▶ [What to produce] Identify and copy all lines of the material where the string "xlsx" is found.

%%

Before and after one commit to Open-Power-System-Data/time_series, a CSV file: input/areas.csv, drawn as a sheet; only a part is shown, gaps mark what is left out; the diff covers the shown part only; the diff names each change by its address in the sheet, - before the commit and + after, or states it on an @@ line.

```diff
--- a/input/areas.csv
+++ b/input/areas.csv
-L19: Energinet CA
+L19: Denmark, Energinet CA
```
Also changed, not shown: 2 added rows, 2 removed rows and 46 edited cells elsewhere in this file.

%%
%%

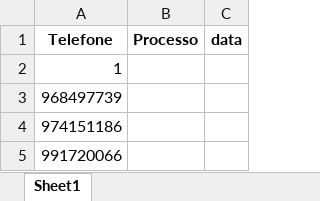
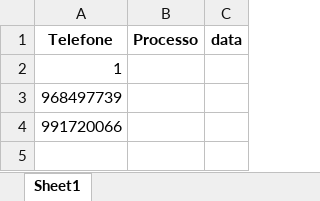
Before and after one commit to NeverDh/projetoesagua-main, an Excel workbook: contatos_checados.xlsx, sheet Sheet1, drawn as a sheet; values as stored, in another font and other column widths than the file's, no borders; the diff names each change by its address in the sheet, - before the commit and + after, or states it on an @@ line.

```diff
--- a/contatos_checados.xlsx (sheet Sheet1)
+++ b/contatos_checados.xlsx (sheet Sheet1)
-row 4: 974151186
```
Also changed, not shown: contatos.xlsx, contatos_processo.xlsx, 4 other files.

%%
%%

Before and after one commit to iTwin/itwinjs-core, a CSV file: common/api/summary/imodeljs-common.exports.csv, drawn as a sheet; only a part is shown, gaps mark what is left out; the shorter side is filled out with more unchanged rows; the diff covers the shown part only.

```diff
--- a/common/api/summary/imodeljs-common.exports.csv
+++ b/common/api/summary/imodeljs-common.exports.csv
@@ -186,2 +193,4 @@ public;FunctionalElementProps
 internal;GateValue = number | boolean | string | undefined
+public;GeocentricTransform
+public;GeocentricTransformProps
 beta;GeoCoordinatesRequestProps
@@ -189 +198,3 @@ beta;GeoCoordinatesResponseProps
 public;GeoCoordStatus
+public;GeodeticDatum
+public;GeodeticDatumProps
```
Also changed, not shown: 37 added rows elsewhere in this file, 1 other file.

%%

▶ [Result for this task]
Before and after one commit to NeverDh/projetoesagua-main, an Excel workbook: contatos_checados.xlsx, sheet Sheet1, drawn as a sheet; values as stored, in another font and other column widths than the file's, no borders; the diff names each change by its address in the sheet, - before the commit and + after, or states it on an @@ line.
--- a/contatos_checados.xlsx (sheet Sheet1)
+++ b/contatos_checados.xlsx (sheet Sheet1)
Also changed, not shown: contatos.xlsx, contatos_processo.xlsx, 4 other files.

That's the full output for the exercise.